Prudence is not only a virtue that individuals should possess; it can also be found in organizations. For example, Saint Josemaría established that the structure and organization of the government of Opus Dei at its various levels should be collegial, based on the responsibility of those who form these organizations and on mutual trust. In this regard he wrote: “Decisions of governance taken lightly or by someone on his own are always, or nearly always, influenced by a one-sided view of the problems. However good your training or talents might be, you must listen to those who share with you that task of direction.”[14]

Anyone who belongs to any of the various governing bodies must fully assume their own responsibility and freely express their views, without hiding behind anonymity: “A fundamental rule for good management is to give responsibility to others without this becoming for you a way of seeking anonymity or comfort. I repeat, delegate responsibility and ask each person to give an account of how his job is going, so that you can ‘render an account’ to God; and to souls, if necessary.”[15]

Prudence and trust in God: daring

We have already seen the human part of the virtue of prudence. It should be added that, when we are faced with a difficult task, even one that is apparently unattainable, we must also try and discover what the Will of God is. This means acting with total faith and trust in divine help. Saint Josemaría was convinced that, if God asked something of him, even though it might seem imprudent in human terms, he had to launch out into action, because God would provide the means.

This is how he lived. And this is how he taught others to live. And this is what he wrote regarding both apostolic works and the spiritual life: “In your apostolic undertakings you are right—it’s your duty—to consider what means the world can offer you (2+2=4), but don’t forget—ever!—that, fortunately, your calculations must include another term: God+2+2...”[16] “Forget that despair produced by the realization of your weakness. True: financially you are a zero, in social standing another zero, and another in virtues, and another in talent. But to the left of these noughts, stands Christ. And what an incalculable figure we get!”[17]

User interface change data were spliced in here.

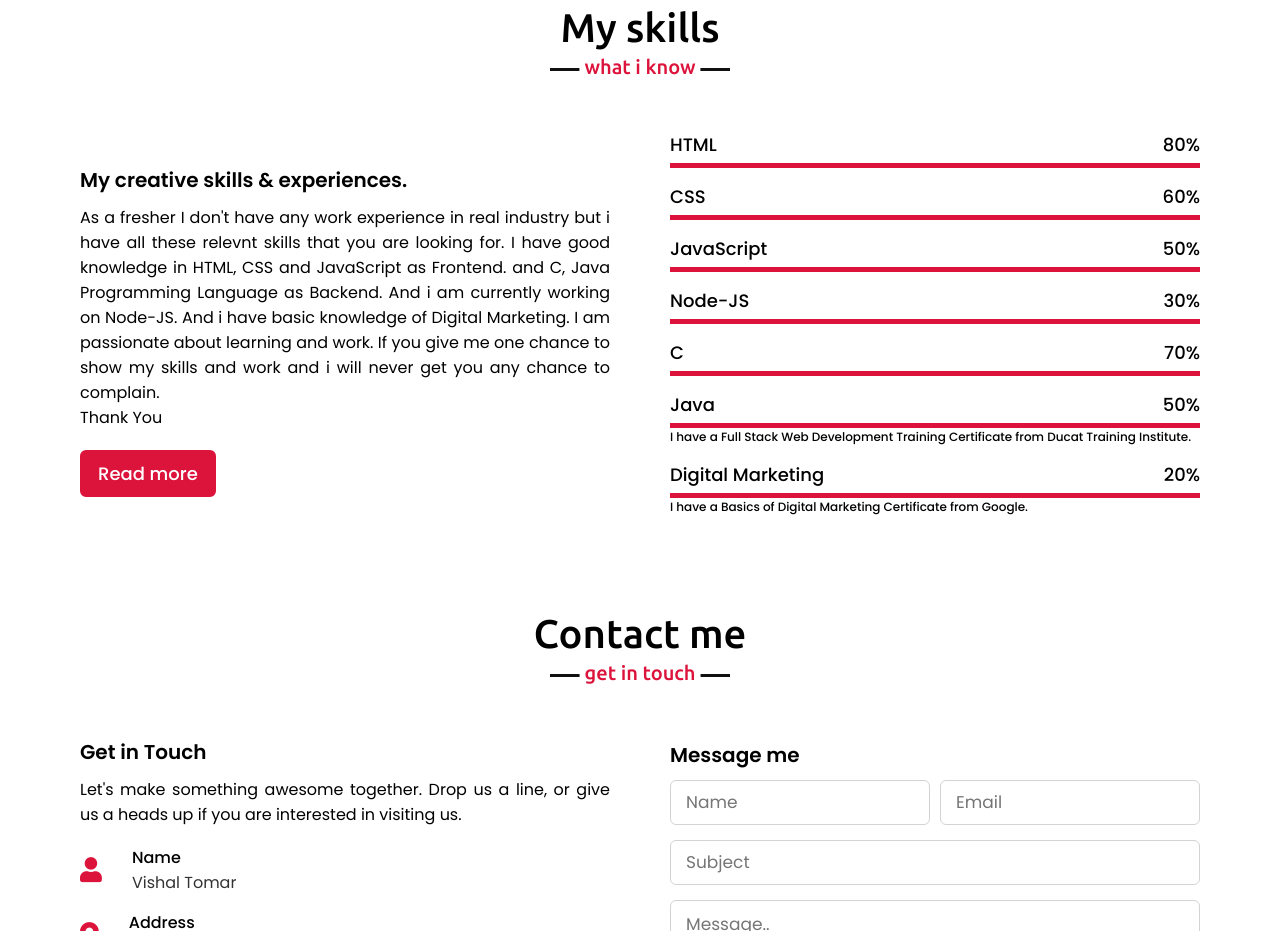
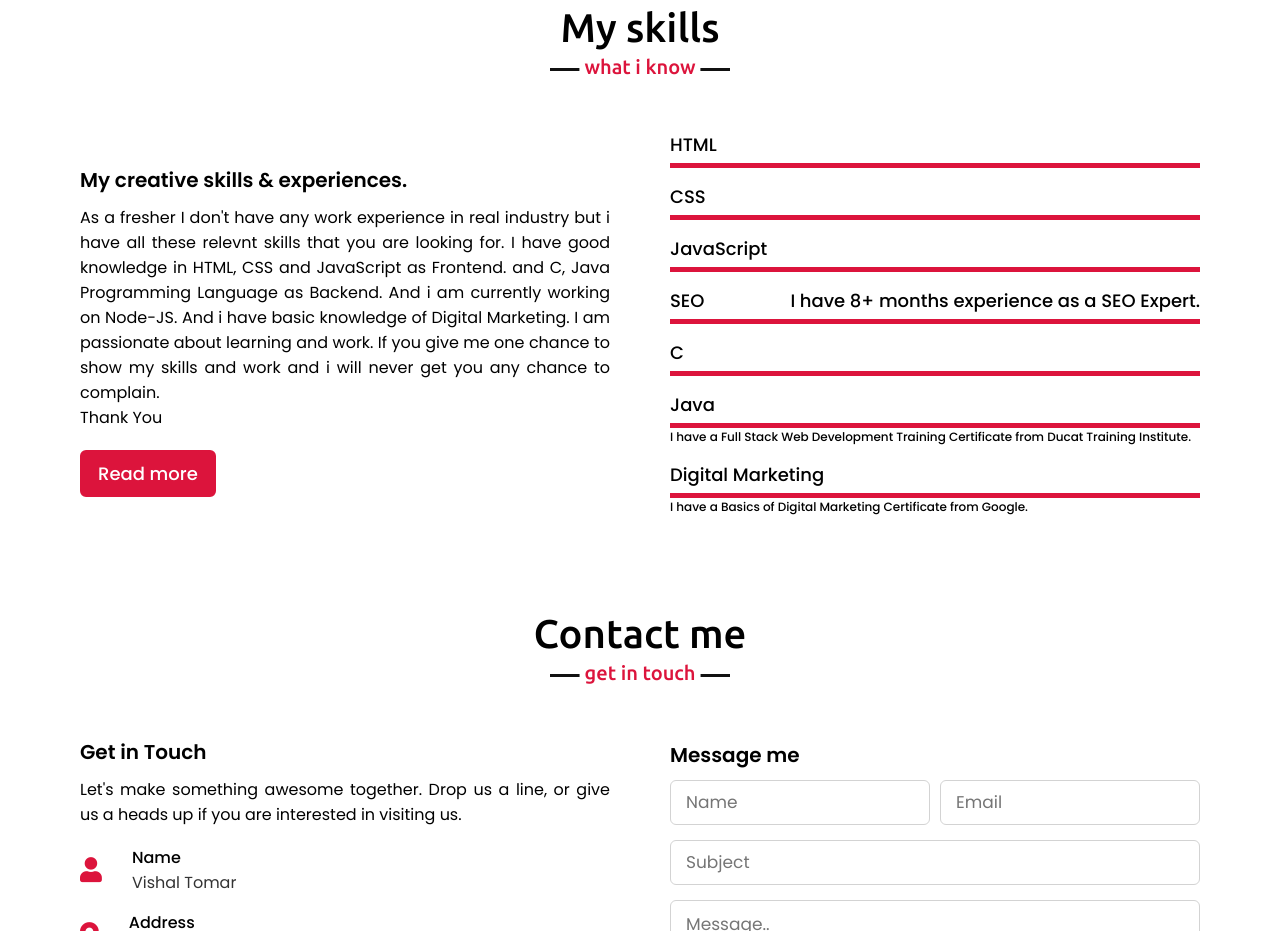
Before and after one commit to visshu92/Portfolio_website, a plain HTML site: page index.html in a window 1280 px wide. Shown: the part 1860-2791 px from the top of the page. Drawn offline with nearby package versions, Linux system fonts and the light colour scheme.

Commit message:
Update index.html

```diff
--- a/index.html
+++ b/index.html
@@ -119,42 +119,43 @@
                     <div class="bars">
                         <div class="info">
                             <span>HTML</span>
-                            <span>80%</span>
+
                         </div>
                         <div class="line html"></div>
                     </div>
                     <div class="bars">
                         <div class="info">
                             <span>CSS</span>
-                            <span>60%</span>
+
                         </div>
                         <div class="line css"></div>
                     </div>
                     <div class="bars">
                         <div class="info">
                             <span>JavaScript</span>
-                            <span>50%</span>
+
                         </div>
                         <div class="line js"></div>
                     </div>
                     <div class="bars">
                         <div class="info">
-                            <span>Node-JS</span>
-                            <span>30%</span>
+                            <span>SEO</span>
+                            <span>I have 8+ months experience as a SEO Expert. </span>
+
                         </div>
                         <div class="line Node-JS"></div>
                     </div>
                     <div class="bars">
                         <div class="info">
                             <span>C</span>
-                            <span>70%</span>
+
                         </div>
                         <div class="line C"></div>
                     </div>
                     <div class="bars">
                         <div class="info">
                             <span>Java</span>
-                            <span>50%</span>
+
                         </div>
                         <div class="line Java"></div>
                         <div class="info Digital-Marketing">
@@ -164,7 +165,7 @@
                     <div class="bars">
                         <div class="info">
                             <span>Digital Marketing</span>
-                            <span>20%</span>
+
                         </div>
                         <div class="line Digital-Marketing"></div>
                         <div class="info Digital-Marketing">
```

So it shouldn’t surprise us that he linked prudence with an attitude that may seem contradictory: daring. He did so frequently, uniting them—in a way that explains the connection between both realities—through trust in God: “God and daring! Daring is not imprudence. Daring is not recklessness.”[18] “Take no notice. Madness has always been the term that ‘prudent’ people apply to God’s works. Forward! With daring!”[19] These experiences of his recorded in The Way are completed with another point in Furrow where daring is presented as the fruit of a strength informed by faith: “Daring is not imprudence, or unreflective bravado, or simple pluck. Daring is fortitude, a cardinal virtue, a requirement of the soul’s life.”[20]

Josep-Ignasi Saranyana

Basic bibliography:

Catechism of the Catholic Church, 1762-1770, 1803-1832 and 1987-2005.

Recommended reading:

• Saint Josemaría, Homily “Human Virtues,” in Friends of God, 73-92.

Very Human, Very Divine (VI): Prudence in Action


[1] Cf. Catechism of the Catholic Church, no. 1806

[2] Friends of God, 87.

[3] Cf. T. Trigo, Scripta Theologica 34 (2002/1) pp. 273-307. 02.017 Scripta 34/1 (2002) (core.ac.uk).

[4] Ibid.

[5] Ibid.

[6] Ibid.

[7] Cf. S.Th., II-II, q. 47, a. 8, co.

[8] Friends of God, 86.

[9] Cf. S.Th., II-II, q. 47, a. 8.

[10] Rhonheimer, Martin. The Perspective of Morality: Philosophical Foundations of Thomistic Virtue Ethics. Translated by Gerald Malsbary. Washington, DC: Catholic University of America Press, 2011, 216 and 225.

[11] Friends of God, 222.

[12] Friends of God, 88.

[13] Furrow, 68.

[14] Furrow, 392

[15] Furrow, 972.

[16] The Way, 471.

[17] Ibid., 473.

[18] Ibid., 401.

[19] Ibid., 479.

[20] Furrow, 97.